The diagnosis of multiple sclerosis can be challenging, with misdiagnosis a problem. Recognition of the central vein sign in white matter lesions of the brain may improve diagnostic accuracy.

Patient selection: possible multiple sclerosis or clinically isolated syndrome


On histology lesions of multiple sclerosis occur around a central vein, and improved MR imaging can visualize the finding.


The central vein sign on an imaging study is defined as a white matter lesion with a central intralesional vein. It consists of a thin hypointense line or dot, with a diameter less than 2 mm. The CVS should be seen in at least 2 orthogonal planes, and it should appear as a thin line in at least one of these planes. It should be positioned centrally in the lesion, regardless of the lesion's shape.

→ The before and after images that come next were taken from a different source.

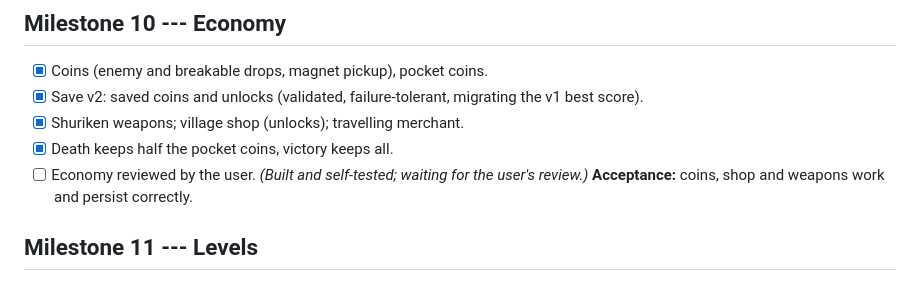
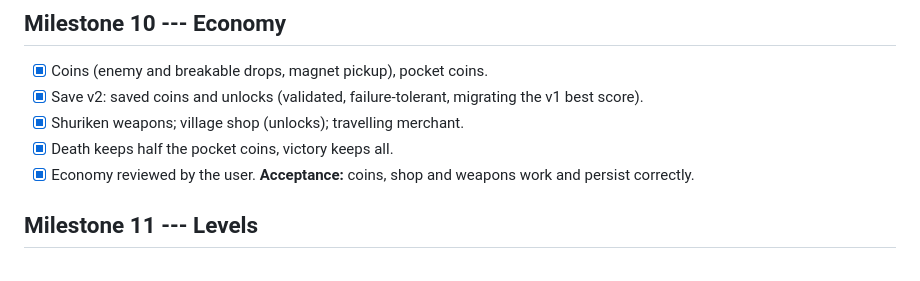
Before and after one commit to emiljns/dungeon-survivor-claude-project, a Markdown page: docs/TASKS.md, the part around the change. Rendered like a GitHub page.

Commit message:
Mark Milestone 10 as reviewed by the user
Co-Authored-By: Claude Opus 5.5 <noreply@anthropic.com>

```diff
--- a/docs/TASKS.md
+++ b/docs/TASKS.md
@@ -125,8 +125,7 @@ collision boxes, room layouts and combat behaviour stay unchanged.
     migrating the v1 best score).
 -   [x] Shuriken weapons; village shop (unlocks); travelling merchant.
 -   [x] Death keeps half the pocket coins, victory keeps all.
--   [ ] Economy reviewed by the user. *(Built and self-tested; waiting
-    for the user's review.)*
+-   [x] Economy reviewed by the user.
     **Acceptance:** coins, shop and weapons work and persist correctly.
 
 ## Milestone 11 --- Levels
```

MR method: FLAIR* (T2-FLAIR and T2*-weighted segmented echo planar imaging)


A lesion should not be used for evaluation if it small (< 3 mm), confluent with another lesion or poorly visible. A lesion with multiple veins should also be excluded.


Central vein positivity on an imaging study may be based on a variety of criteria, such as total number detected or percent of MS lesions showing a central vein sign.


In multiple sclerosis the CVS-positive lesions are more often located in periventricular white matter.


CVS lesions can also be seen in other conditions:

(1) neuromyelitis optica spectrum disease

(2) systemic lupus erythematosus

(3) migraine headache

(4) diabetes


One distinction is that in multiple sclerosis and clinically isolated syndrome and multiple sclerosis the percentage of lesions showing the CVS is higher (median 0.5 to 0.6, vs < 0.2 for others).

To read more or access our algorithms and calculators, please log in or register.